To a great extent, though, this is part of the problem which will, in the long term, have to be solved with regard to football and travel. Most modern stadia take little to no interest in public transport, giving easy access only to those that chose to travel by car. This is not, however, an environmentally sustainable way of controlling the flow of the public to and from football matches. Some clubs, such as Brighton & Hove Albion, have resolved the issue of car parking by adding an element of “park & ride” to their tickets. If you buy a ticket for a Brighton match, you will get a free bus ride from the railway station to the Withdean Stadium, a couple of miles out of town. A similar scheme is planned for when they move even further out, to Falmer.
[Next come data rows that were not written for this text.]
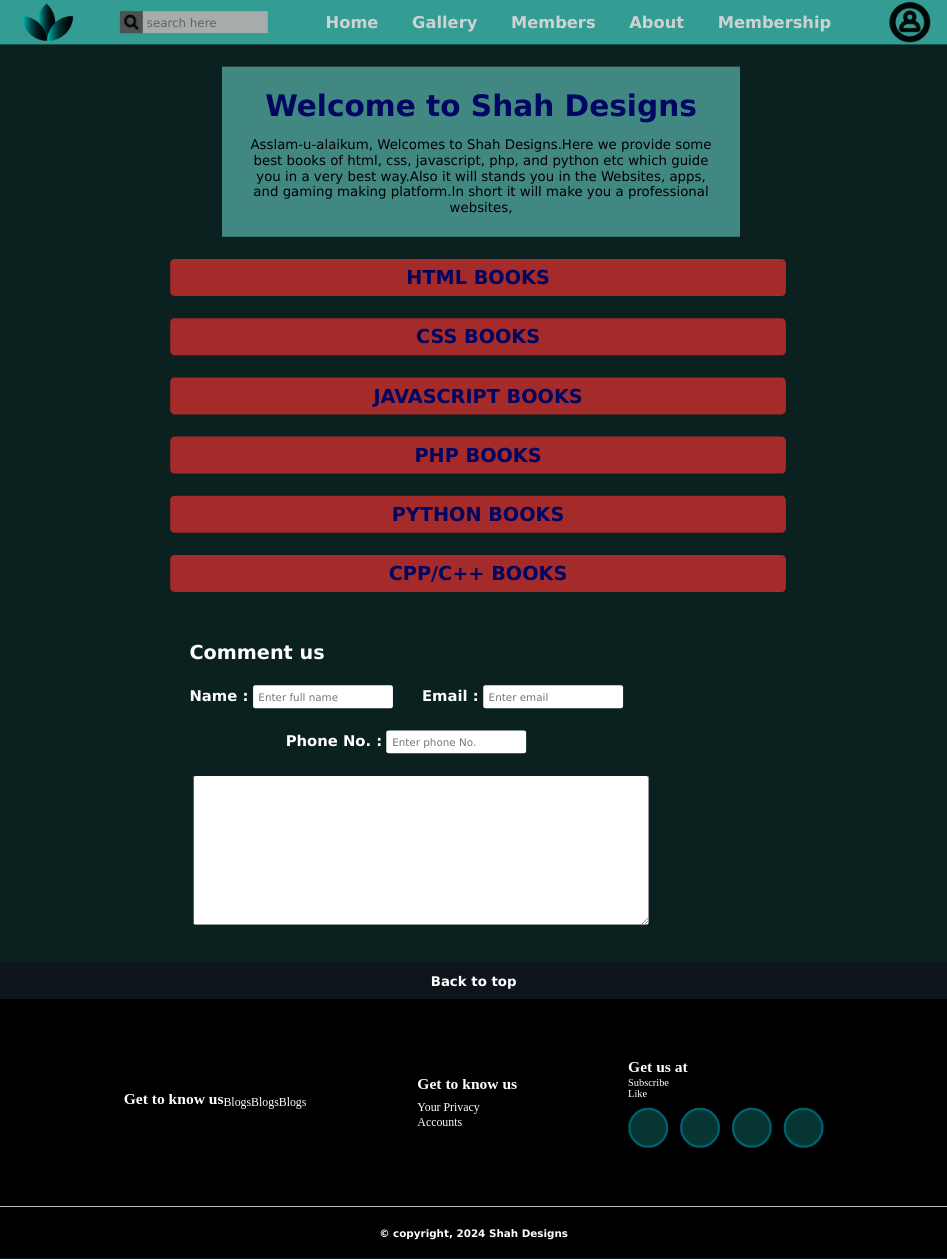
Repository: RawahaMR11/my_assignments
Page: rawaha computer/Shah Designs web/Shah home page.html
The author's editor kept a copy of each file at every save. The page is drawn from the files as they stood at one save, then again after the next save.
The browser window is 1280 px wide. The pictures show the whole page, at 74% of full size.

Above is the page before, as saved 2024-12-13 11:10:47.

### rawaha computer/Shah Designs web/Shah home page.html
<!DOCTYPE html>
<html lang="en">
<head>
      <meta charset="UTF-8">
      <meta name="viewport" content="width=device-width, initial-scale=1.0">
      <title>Shah Designs</title>
      <link rel="stylesheet" href="Shah home page.css">
</head>
<body>
<div class="my-display">
      <header>
            <div class="logo">
                  <img src="logo.png" alt="Shah Designs logo">
            </div><!--end logo-->
            <div class="search">
                  <img src="search.png" alt="Search-icon">
                  <input type="text" placeholder="search here">
            </div><!--end search-->
            <div class="home">
                  <a href="Shah home page.html">Home</a>
            </div><!--end home-->
            <div class="gallery">
                  <a href="#">Gallery</a>
            </div><!--end gallery-->
            <div class="members">
                  <a href="#">Members</a>
            </div><!--end members -->
            <div class="about">
                  <a href="#">About</a>
            </div><!--end about-->
            <div class="membership">
                  <a href="#">Membership</a>
            </div>
            <div class="login">
                  <img src="sign in.png" alt="Login">
            </div><!--end login-->
      </header>


      <div class="wrapper">
            <div id="welcome">
                  <h1>Welcome to Shah Designs</h1><br>
                  <p>Asslam-u-alaikum, Welcomes to Shah Designs.Here we provide some best books of html, css, javascript, php, and python etc which guide you in a very best way.Also it will stands you in the Websites, apps, and gaming making platform.In short it will make you a professional websites, </p>
            </div><!--end welcome-->
      </div><!--end wrapper-->


      <div class="html-books">
            <p>HTML BOOKS</p>
      </div>
      <div class="css-books">
            <p>CSS BOOKS</p>
      </div>
      <div class="javascript-books">
            <p>JAVASCRIPT BOOKS</p>
      </div>
      <div class="php-books">
            <p>PHP BOOKS</p>
      </div>
      <div class="python-books">
            <p>PYTHON BOOKS</p>
      </div>
      <div class="Cpp-books">
            <p>CPP/C++ BOOKS</p>
      </div>



      <div class="datail">

      </div>



      <div class="comment">
            <h2>Comment us</h2>
            <label for="name">Name :</label><input type="text" placeholder="Enter full name">
            <label for="name" id="email-label">Email :</label><input type="email" placeholder="Enter email">
            <label for="name" id="phone-label">Phone No. :</label><input type="text" placeholder="Enter phone No.">
            <textarea name="comment" id="comment"></textarea>
      </div>


      <div class="bach-to-top">
            <button>Back to top</button>
      </div>



      <footer>
            <div class="foot-panel1">
                  <div id="panel1">
                        <h2>Get to know us</h2>
                        <p>Blogs</p>
                        <p>Blogs</p>
                        <p>Blogs</p>
                  </div>
                  <div id="panel2">
                        <h2>Get to know us</h2>
                        <p>Your Privacy</p>
                        <p>Accounts</p>
                  </div>
                  <div id="panel3">
                        <h2>Get us at</h2>
                        <p>Subscribe</p>
                        <p>Like</p>
                        <div class="relation">
                              <div id="insta">

                              </div>
                              <div id="facebook">

                              </div>
                              <div id="tiktok">

                              </div>
                              <div id="twitter">
                              </div>
                        </div>
                  </div>
            </div>

            <div class="foot-panel2">
                  &COPY; copyright, 2024 Shah Designs
            </div>
      </footer>
</div>
</body>
</html>

### rawaha computer/Shah Designs web/Shah home page.css
* {
      margin: 0;
      padding: 0;
}
body {
      display: block;
      font-size: 14px;
      background-color: rgb(10, 33, 32);
}
.my-display {
      width: 80%;
      margin: 0 auto;
      height: 100%;
      width: 100%;
}
/* css for opening my page on tablets (screens with width <=768px) */
@media screen and (max-width: 768px) {
      body {
            font-size: 16px;
      }
      .my-display {
            width: 100%;
      }
}
/* css for opening my page on laptops,pcs etc (screens with width <=1080px) */
@media screen and (max-width: 1080px) {
      body {
            font-size: 14px;
      }
      .my-display {
            width: 100%;
      }
}
/* css for opening my page on phones (screens with width <=480px) */
@media screen and (max-width: 480px) {
      body {
            font-size: 10px;
      }
      .my-display {
            width: 100%;
      }
}
header {
      width: 100%;
      height: 60px;
      display: flex;
      align-items: center;
      background-color: rgb(62, 188, 176);
      opacity: 80%;
      gap: 31.5px;
}
.logo {
      height: 83%;
      width: 70px;
      margin: 0 30px 0;
}
.logo img {
      height: 100%;
      width: 100%;
}
.search {
      width: 200px;
      height: 30px;
      background-color: rgb(95, 95, 95);
      display: flex;
      align-items: center;
      justify-content: space-evenly;
}
.search img {
      width: 10%;
      height: 65%;
      padding: 6px;
}
.search input {
      width: 90%;
      padding: 5.34px;
      border: none;
      outline: none;
      background-color: rgb(207, 207, 207);
      font-family: Verdana, Geneva, Tahoma, sans-serif;
      font-size: 16px;
}
.home {
      font-family: Verdana, Geneva, Tahoma, sans-serif;
      font-size: 22px;
      margin-left: 40px;
      padding: 7px;
}
.home:hover {
      background-color: rgb(161, 161, 161);
}
.home a {
      text-decoration: none;
      font-weight: 700;
      color: white;
}
.gallery {
      font-family: Verdana, Geneva, Tahoma, sans-serif;
      font-size: 22px;
      padding: 7px;
}
.gallery:hover {
      background-color: rgb(161, 161, 161);
}
.gallery a {
      text-decoration: none;
      font-weight: 700;
      color: white;
}
.members {
      font-family: Verdana, Geneva, Tahoma, sans-serif;
      font-size: 22px;
      padding: 7px;
}
.members:hover {
      background-color: rgb(161, 161, 161);
}
.members a {
      text-decoration: none;
      font-weight: 700;
      color: white;
}
.about {
      font-family: Verdana, Geneva, Tahoma, sans-serif;
      font-size: 22px;
      padding: 7px;
}
.about:hover {
      background-color: rgb(161, 161, 161);
}
.about a {
      text-decoration: none;
      font-weight: 700;
      color: white;
}
.membership {
      font-family: Verdana, Geneva, Tahoma, sans-serif;
      font-size: 22px;
      padding: 7px;
}
.membership:hover {
      background-color: rgb(161, 161, 161);
}
.membership a {
      text-decoration: none;
      font-weight: 700;
      color: white;
}
.login {
      height: 90%;
      width: 55px;
      float: right;
      margin-left: 40px;
}
.login img {
      height: 100%;
      width: 100%;
      cursor: pointer;
}
.wrapper {
      width: 50%;
      height: auto;
      display: flex;
      align-items: center;
      justify-content: center;
      margin-top: 30px;
      background-color: rgb(64, 136, 129);
      padding: 30px;
      margin-left: 300px;
}
#welcome {
      width: 100%;
      font-family: Verdana, Geneva, Tahoma, sans-serif;
      font-size: 16px;
}
#welcome h1 {
      text-align: center;
      color: rgb(0, 6, 97);
      font-size: 40px;
}
#welcome p {
      text-align: center;
      font-size: 18px;
      font-family: Verdana, Geneva, Tahoma, sans-serif;
}
.html-books {
      height: 50px;
      width: 65%;
      background-color: brown;
      margin: 30px 230px 0;
      border-radius: 6px;
      display: flex;
      align-items: center;
      justify-content: center;
      cursor: pointer;
      color: rgb(0, 6, 97);
}
.html-books p {
      font-family: Verdana, Geneva, Tahoma, sans-serif;
      font-size: 26px;
      font-weight: 700;
}
.css-books {
      height: 50px;
      width: 65%;
      background-color: brown;
      margin: 30px 230px 0;
      border-radius: 6px;
      display: flex;
      align-items: center;
      justify-content: center;
      cursor: pointer;
      color: rgb(0, 6, 97);
}
.css-books p {
      font-family: Verdana, Geneva, Tahoma, sans-serif;
      font-size: 26px;
      font-weight: 700;
}
.javascript-books {
      height: 50px;
      width: 65%;
      background-color: brown;
      margin: 30px 230px 0;
      border-radius: 6px;
      display: flex;
      align-items: center;
      justify-content: center;
      cursor: pointer;
      color: rgb(0, 6, 97);
}
.javascript-books p {
      font-family: Verdana, Geneva, Tahoma, sans-serif;
      font-size: 26px;
      font-weight: 700;
}
.php-books {
      height: 50px;
      width: 65%;
      background-color: brown;
      margin: 30px 230px 0;
      border-radius: 6px;
      display: flex;
      align-items: center;
      justify-content: center;
      cursor: pointer;
      color: rgb(0, 6, 97);
}
.php-books p {
      font-family: Verdana, Geneva, Tahoma, sans-serif;
      font-size: 26px;
      font-weight: 700;
}
.python-books {
      height: 50px;
      width: 65%;
      background-color: brown;
      margin: 30px 230px 0;
      border-radius: 6px;
      display: flex;
      align-items: center;
      justify-content: center;
      cursor: pointer;
      color: rgb(0, 6, 97);

}
.python-books p {
      font-family: Verdana, Geneva, Tahoma, sans-serif;
      font-size: 26px;
      font-weight: 700;
}
.Cpp-books {
      height: 50px;
      width: 65%;
      background-color: brown;
      margin: 30px 230px 0;
      border-radius: 6px;
      display: flex;
      align-items: center;
      justify-content: center;
      cursor: pointer;
      color: rgb(0, 6, 97);
}
.Cpp-books p {
      font-family: Verdana, Geneva, Tahoma, sans-serif;
      font-size: 26px;
      font-weight: 700;
}
.comment {
      width: 50%;
      margin: 50px 240px 0;
      padding: 16px;
}
.comment h2 {
      font-family: Verdana, Geneva, Tahoma, sans-serif;
      font-size: 26px;
      font-weight: 700;
      color: white;
}
.comment label {
      margin-top: 30px;
      font-family: Verdana, Geneva, Tahoma, sans-serif;
      font-size: 20px;
      font-weight: 700;
      color: white;
}
.comment input {
      margin: 30px 6px 0;
      font-family: Verdana, Geneva, Tahoma, sans-serif;
      font-size: 14px;
      padding: 7.5px;
      border: none;
      outline: none;
      border-radius: 3px;
}
#email-label {
      margin-left: 30px;
}
#phone-label {
      margin-left: 130px;
}
.comment textarea {
      width: 96%;
      height: 200px;
      margin: 30px 5px 0;
}
.bach-to-top {
      width: 100%;
      height: 50px;
      display: inline-flex;
      align-items: center;
      justify-content: center;
      margin-top: 30px;
      background-color: rgb(13, 20, 27);
}
.bach-to-top button {
      padding: 5px;
      font-family: Verdana, Geneva, Tahoma, sans-serif;
      font-size: 18px;
      font-weight: 700;
      background-color: rgb(13, 20, 27);
      border: none;
      color: white;
}
footer {
      height: 350px;
      background-color: rgb(0, 0, 0);
}
.foot-panel1 {
      height: 80%;
      display: flex;
      align-items: center;
      justify-content: center;
      gap: 150px;
      color: white;
}
#panel1 {
      height: 100%;
      display: flex;
      align-items: center;
      justify-content: center;
}
#panel1 h2 {
      margin-bottom: 10px;
      text-align: center;
}
#panel1 p {
      margin-bottom: 3px;
      text-align: start;
      font-size: 16px;
}
.foot-panel2 {
      height: 20%;
      border-top: 1px solid white;
      color: white;
      display: flex;
      align-items: center;
      justify-content: center;
      font-family: Verdana, Geneva, Tahoma, sans-serif;
      font-size: 14px;
      font-weight: 700;
}
#panel1 {
      height: 100%;
}
#panel2 h2 {
      margin-bottom: 10px;
      text-align: center;
}
#panel2 p {
      margin-bottom: 3px;
      text-align: start;
      font-size: 16px;
}
.relation {
      display: flex;
      align-items: center;
      gap: 1rem;
  }
  #insta {
      height: 3rem;
      width: 3rem;
      background-color: rgb(6, 53, 51);
      border-radius: 3rem;
      margin-top: 10px;
      border: 0.5vh solid rgb(0, 97, 114);
      transition: 0.3s ease;
  }
  #insta:hover {
      transform: scale(1.1); /* Zoom in effect on hover */
      box-shadow: 0rem 0rem 1rem rgba(17, 251, 255, 0.4), 0rem 0rem 1rem rgba(17, 251, 255, 0.4);
      box-shadow: 0px 0px 1.2rem rgba(17, 251, 255, 0.4);
  }
  #facebook {
      height: 3rem;
      width: 3rem;
      background-color: rgb(6, 53, 51);
      margin-top: 10px;
      border-radius: 3rem;
      border: 0.5vh solid rgb(0, 97, 114);
      transition: 0.3s ease;
  }
  #facebook:hover {
      transform: scale(1.1); /* Zoom in effect on hover */
      box-shadow: 0rem 0rem 1rem rgba(17, 251, 255, 0.4), 0rem 0rem 1rem rgba(17, 251, 255, 0.4);
      box-shadow: 0px 0px 1.2rem rgba(17, 251, 255, 0.4);
  }
  #tiktok {
      height: 3rem;
      width: 3rem;
      background-color: rgb(6, 53, 51);
      margin-top: 10px;
      border-radius: 3rem;
      border: 0.5vh solid rgb(0, 97, 114);
      transition: 0.3s ease;
  }
  #tiktok:hover {
      transform: scale(1.1); /* Zoom in effect on hover */
      box-shadow: 0rem 0rem 1rem rgba(17, 251, 255, 0.4), 0rem 0rem 1rem rgba(17, 251, 255, 0.4);
      box-shadow: 0px 0px 1.2rem rgba(17, 251, 255, 0.4);
  }
  #twitter {
      height: 3rem;
      width: 3rem;
      background-color: rgb(6, 53, 51);
      margin-top: 10px;
      border-radius: 3rem;
      border: 0.5vh solid rgb(0, 97, 114);
      transition: 0.3s ease;
  }
  #twitter:hover {
      transform: scale(1.1); /* Zoom in effect on hover */
      box-shadow: 0rem 0rem 1rem rgba(17, 251, 255, 0.4), 0rem 0rem 1rem rgba(17, 251, 255, 0.4);
      box-shadow: 0px 0px 1.2rem rgba(17, 251, 255, 0.4);
  }

After the next save:
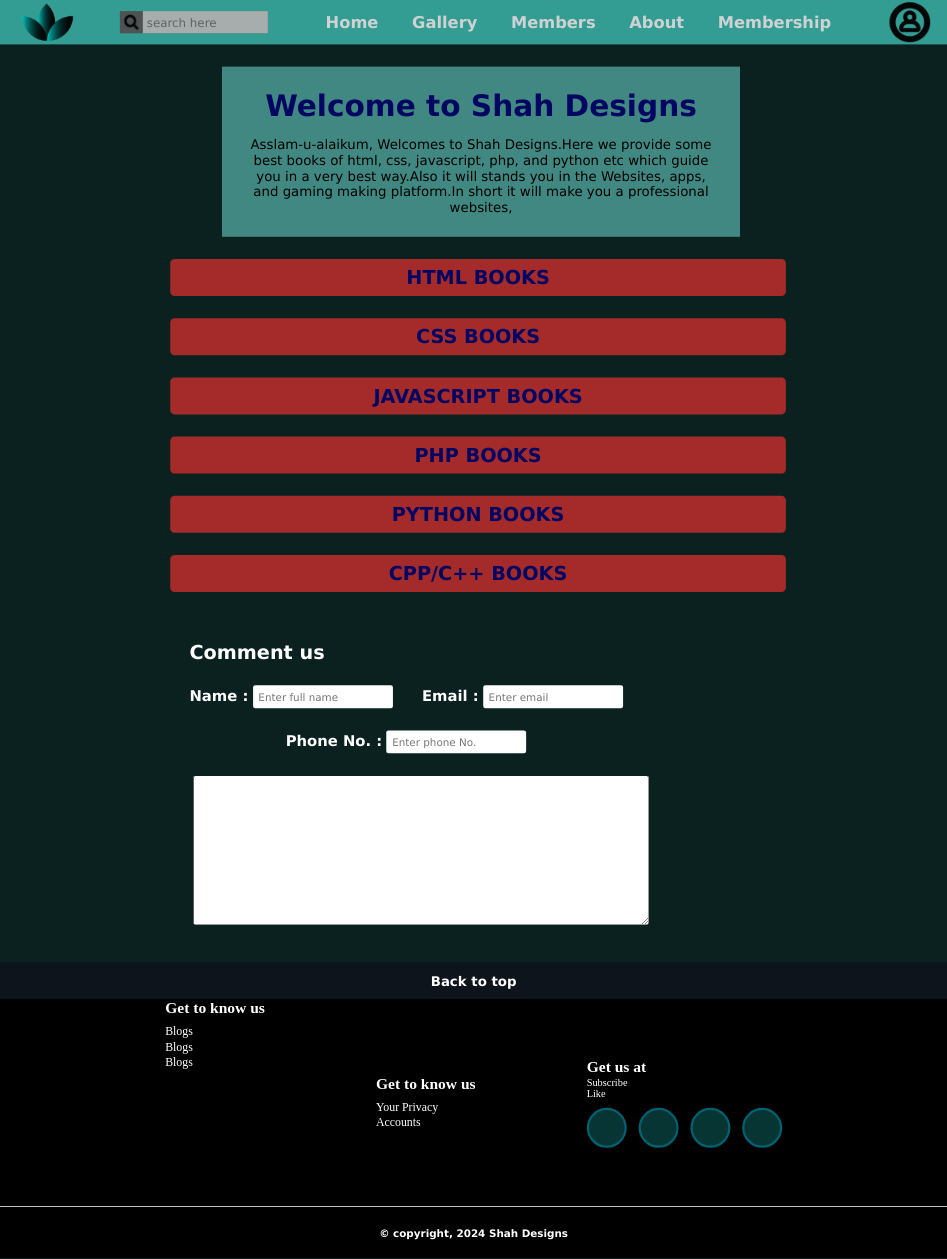
Saved 19 s later.
--- a/rawaha computer/Shah Designs web/Shah home page.css
+++ b/rawaha computer/Shah Designs web/Shah home page.css
@@ -356,9 +356,6 @@ footer {
 }
 #panel1 {
       height: 100%;
-      display: flex;
-      align-items: center;
-      justify-content: center;
 }
 #panel1 h2 {
       margin-bottom: 10px;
No such park & ride scheme will be in place at Wembley this evening, and parking at the stadium is notoriously difficult. 70,000 tickets had been sold for the match this evening, but it would now be less than surprising to see less than half of that number actually being willing or able to slog their way through the tail end of what might turn out to be the worst rush hour of the year, especially considering that they have already been offered their money back if they’re unable to attend. “It’s only Andorra”, they may well think, and it would be difficult to blame them. It has been said that, without the underground running, Wembley can accommodate approximately 30,000 people, so don’t be surprised to see a lot of empty seats there tonight. At least we’ll be spared the indignity of it being played behind closed doors, though and that was being discussed up to yesterday.

This is not the time and place to argue the rights and wrongs of the tube strike. The strike has already started, and London’s travel capacity (which is pushed to its limit even with the underground in place) is almost certainly creaking under the weight of hundreds of thousands of people that would usually be using the underground above the surface, firing up their cars and cramming themselves onto the buses. Sitting here, drinking a nice cup of coffee before departing on what I assume will be a stress-free journey to work, they have my every sympathy, as do those intending to travel to Wembley this evening.